And she’s always been inventive with language. When she was a few months shy of 2, we got caught in a rainstorm and ran under the awning of a building on Fifth Avenue. I explained to her that flowers and trees drink the raindrops but that we should wait for them to finish so we don’t get wet. “Right, Mama,” she said, “we don’t want to get a rain-burn.”
I know that on the mommy chat boards, my reflections on my daughter’s verbal ability would be considered a VBA, “veiled brag alert.” And, if I’m honest with myself, two years ago it might have been. My husband and I are both passionate about language and watching our daughter verbally blossom was breathtaking and a source of deep pride. We believed it might reveal something special about her gifts. At the end of each day we would marvel with each other over her newest verbal accomplishments.
Then she turned 3 and the tantrums began.
Sometimes they were predictable–I’m a working mother, and when I came home at night she would lose it. I think those tantrums were caused by a combination of being angry at me for being away all day, and feeling safe with me to unleash her torrent of emotions. Other times, we could not fathom the source of the tantrums.
She would start with a thunderstorm of whining and we’d try to reason with her, “Sweetie, we can’t communicate with you when you’re like this.” The whirlwind would increase, her face would turn red, and toys would get thrown. We’d respond, our own voices getting tighter, and our own brows becoming furrowed, “You know, we’ll need to start counting down to time-outs.” And then the tantrum would reach its peak. Yelling and slamming doors ensued. My husband and I would hurl accusations at one another. We were all miserable. It was a perfect storm of miscommunication.
Finally, one night after several torturous nights of tantrums, I was standing outside my daughter’s closed door, listening to her abject desolation as she repeatedly screamed the same sentence over and over again. Without thinking, I burst into her room, scooped her up on the bed, and lay with her in a full body hug. I looked her right in the eye and I said, “Peanut, I love you. I will always love you. I will love you when you’re angry. I will love you when you’re happy. I will love you when you’re awake. I will love you when you’re asleep. I don’t love to hear you scream, but I will always always always love you. No matter what you do.”

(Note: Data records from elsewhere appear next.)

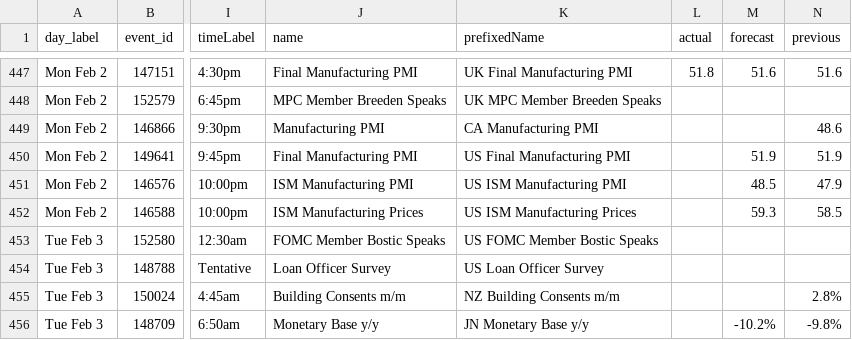
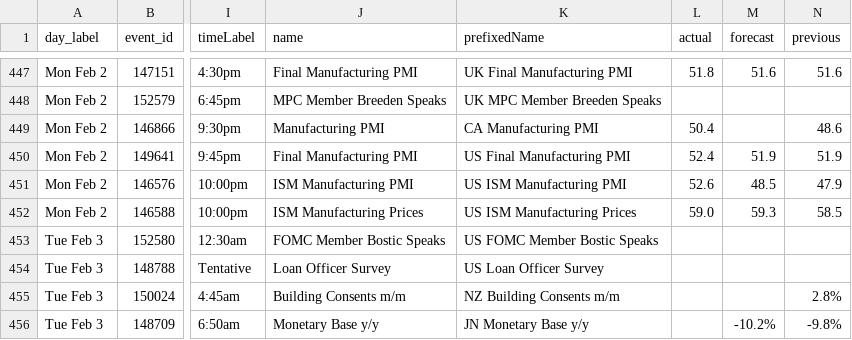
Before and after one commit to godmode99/eurusd-swing-bias-bot, a CSV file: python/Data/raw_data/calendar/calendar_all_event.csv, drawn as a sheet; only a part is shown, gaps mark what is left out; the diff names each change by its address in the sheet, - before the commit and + after, or states it on an @@ line.

```diff
--- a/python/Data/raw_data/calendar/calendar_all_event.csv
+++ b/python/Data/raw_data/calendar/calendar_all_event.csv
-L449 (actual): (empty)
+L449 (actual): 50.4
-L450 (actual): (empty)
+L450 (actual): 52.4
-L451 (actual): (empty)
+L451 (actual): 52.6
-L452 (actual): (empty)
+L452 (actual): 59.0
```
Also changed, not shown: python/Data/raw_data/calendar/calendar_select_events.csv, 9 other files.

She immediately went limp in my arms, and after several minutes of lying quietly together, we got up and went on with our evening. The next day, I sought the advice of a family therapist I know. “Well, of course, Ruth, you finally treated her like a 3-year-old. You had been trying to talk with her like an adult, but, for goodness sakes, she’s just 3. You have to remember that and show empathy for her. The last thing she needed was to be alone in a time out. She needed to be closer to you.”
It was a lightning bolt moment. I consider myself a fairly empathic person, but it never dawned on me that in my encouragement of her communication skills, I had forgotten to empathize with my own daughter. When she uses sophisticated words, she’s experimenting and improvising, but she’s still a small child and still needs the world translated for her. Rule number one: she needs to know that the people closest to her will always love her.

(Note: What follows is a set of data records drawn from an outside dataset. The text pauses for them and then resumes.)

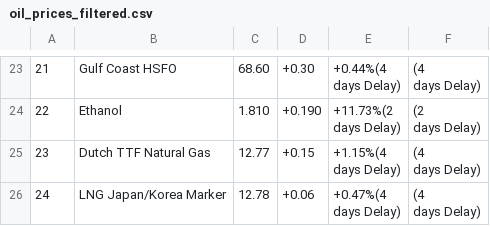
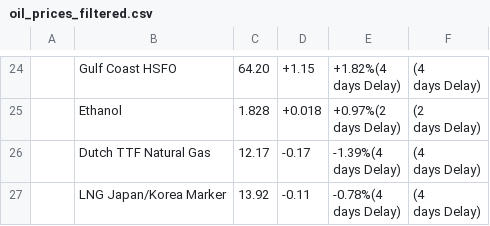
Before and after one commit to oluwatomsin/ScraperProject, a CSV file: data/oil_prices_filtered.csv, drawn as a sheet; only a part is shown, gaps mark what is left out; the diff covers the shown part only.

```diff
--- a/data/oil_prices_filtered.csv
+++ b/data/oil_prices_filtered.csv
@@ -47,12 +48,12 @@
-21,Gulf Coast HSFO,68.60,+0.30,"+0.44%(4
-	days Delay)","(4
-	days Delay)"
-22,Ethanol,1.810,+0.190,"+11.73%(2
-	days Delay)","(2
-	days Delay)"
-23,Dutch TTF Natural Gas,12.77,+0.15,"+1.15%(4
-	days Delay)","(4
-	days Delay)"
-24,LNG Japan/Korea Marker,12.78,+0.06,"+0.47%(4
-	days Delay)","(4
-	days Delay)"
+,Gulf Coast HSFO,64.20,+1.15,"+1.82%(4
+	days Delay)","(4
+	days Delay)"
+,Ethanol,1.828,+0.018,"+0.97%(2
+	days Delay)","(2
+	days Delay)"
+,Dutch TTF Natural Gas,12.17,-0.17,"-1.39%(4
+	days Delay)","(4
+	days Delay)"
+,LNG Japan/Korea Marker,13.92,-0.11,"-0.78%(4
+	days Delay)","(4
+	days Delay)"
```
Also changed, not shown: 1 added row and 88 edited cells elsewhere in this file, 5 other files.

I’ve come to realize that because my daughter acquired language very easily, she sounded mature beyond her years. But emotionally, developmentally, she is right on track with her peers. She cannot help her verbal explorations. Like Adam in the Garden of Eden, she looks at all the wondrous phenomena around her and she feels compelled to name what she sees. God spoke and the world came into being. My daughter speaks and the world is created anew for her. It must be dazzling and intoxicating and overpowering all at the same time.

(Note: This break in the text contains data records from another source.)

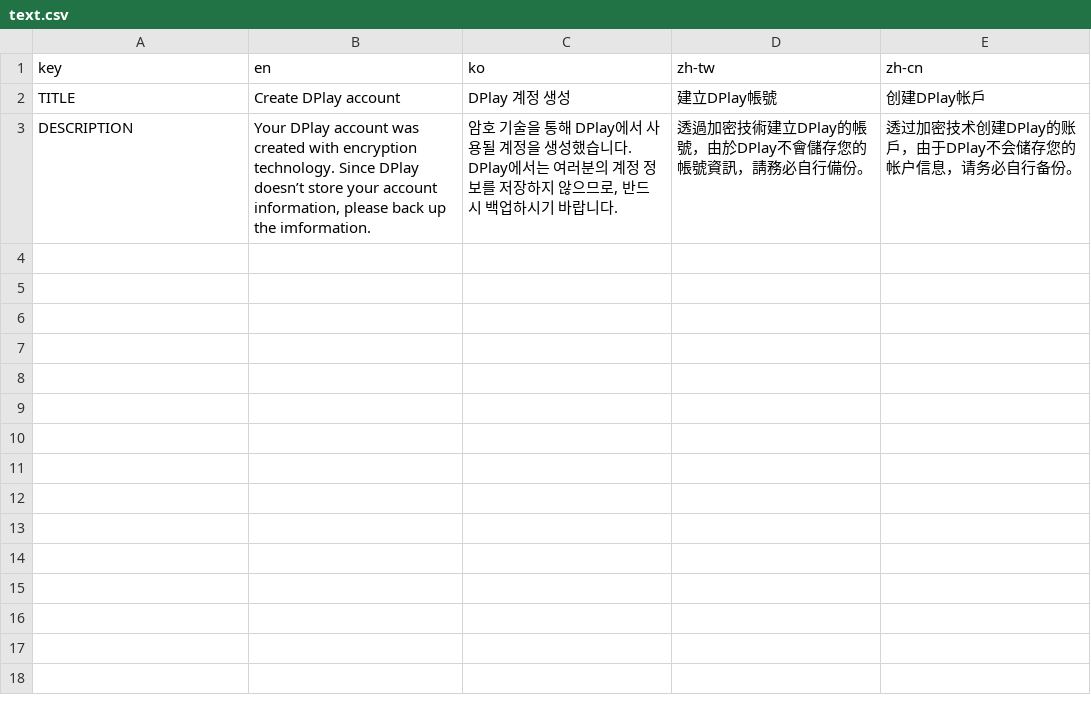
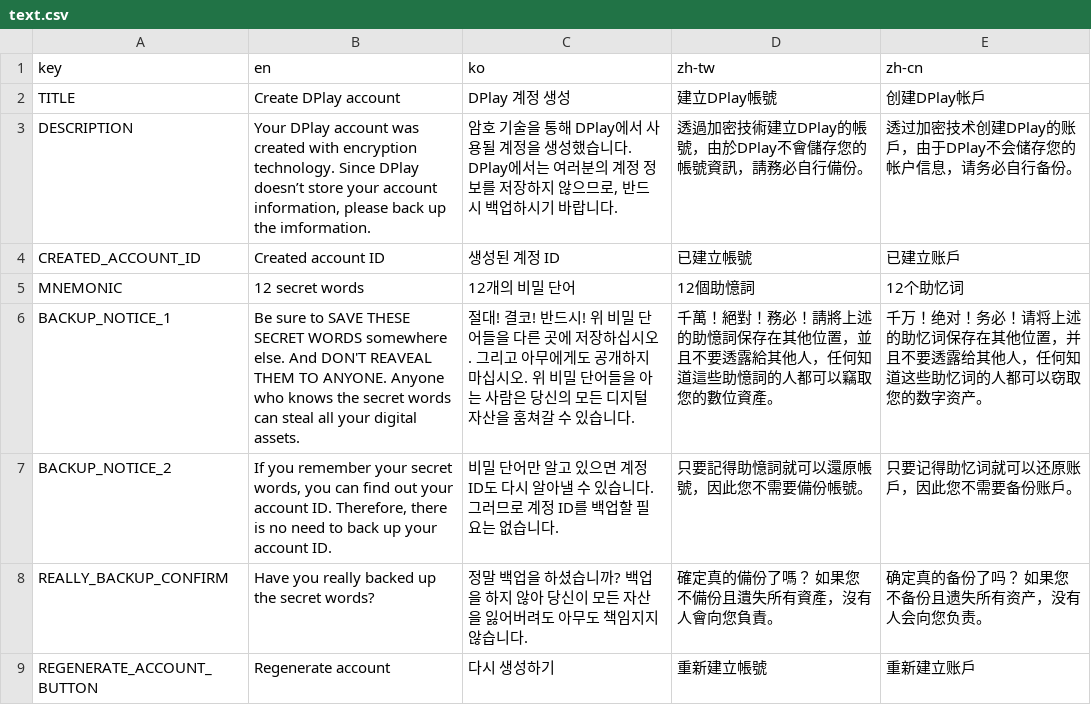
Before and after one commit to DPlayGames/createaccount.dplay.games, a CSV file: DPlayCreateAccount/R/text.csv, drawn as a sheet; the diff names each change by its address in the sheet, - before the commit and + after, or states it on an @@ line.

```diff
--- a/DPlayCreateAccount/R/text.csv
+++ b/DPlayCreateAccount/R/text.csv
+row 4: CREATED_ACCOUNT_ID | Created account ID | 생성된 계정 ID | 已建立帳號 | 已建立账戶
+row 5: MNEMONIC | 12 secret words | 12개의 비밀 단어 | 12個助憶詞 | 12个助忆词
+row 6: BACKUP_NOTICE_1 | Be sure to SAVE THESE SECRET WORDS somewhere else. And DON'T REAVEAL THEM TO ANYONE. Anyone who knows the secret words can steal all your digital assets. | 절대! 결코! 반드시! 위 비밀 단어들을 다른 곳에 저장하십시오. 그리고 아무에게도 공개하지 마십시오. 위 비밀 단어들을 아는 사람은 당신의 모든 디지털 자산을 훔쳐갈 수 있습니다. | 千萬！絕對！務必！請將上述的助憶詞保存在其他位置，並且不要透露給其他人，任何知道這些助憶詞的人都可以竊取您的數位資產。 | 千万！绝对！务必！请将上述的助忆词保存在其他位置，并且不要透露给其他人，任何知道这些助忆词的人都可以窃取您的数字资产。
+row 7: BACKUP_NOTICE_2 | If you remember your secret words, you can find out your account ID. Therefore, there is no need to back up your account ID. | 비밀 단어만 알고 있으면 계정 ID도 다시 알아낼 수 있습니다. 그러므로 계정 ID를 백업할 필요는 없습니다. | 只要記得助憶詞就可以還原帳號，因此您不需要備份帳號。 | 只要记得助忆词就可以还原账戶，因此您不需要备份账戶。
+row 8: REALLY_BACKUP_CONFIRM | Have you really backed up the secret words? | 정말 백업을 하셨습니까? 백업을 하지 않아 당신이 모든 자산을 잃어버려도 아무도 책임지지 않습니다. | 確定真的備份了嗎？ 如果您不備份且遺失所有資產，沒有人會向您負責。 | 确定真的备份了吗？ 如果您不备份且遗失所有资产，没有人会向您负责。
+row 9: REGENERATE_ACCOUNT_BUTTON | Regenerate account | 다시 생성하기 | 重新建立帳號 | 重新建立账戶
```
Also changed, not shown: 6 other files.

And that’s why when she uses advanced words, it’s my job to respond to her age-appropriately. This means that I have to help her discover some boundaries to this endlessly perplexing world she is traversing for the very first time. And it means that when we have our struggles and conflicts, I need to remember that nonverbal communication speaks volumes to her. And when I do speak, no matter how grown up her language may be, I need to try to use simple straightforward sentences. I’ve been keeping these rules in mind. We’ve eliminated time-outs, and things have been a lot calmer in our house.
Still, there are other minefields to navigate. The other day when my daughter realized that she had left a toy outside, she exclaimed, “Damn!” with the same emphatic intonation that I use. I guess there’s one more rule I need to keep in mind: to carefully guard my own language and communication styles. As it says in the Talmud, “What the child says out in the street comes either from his father or his mother.”
I’m still working on that one.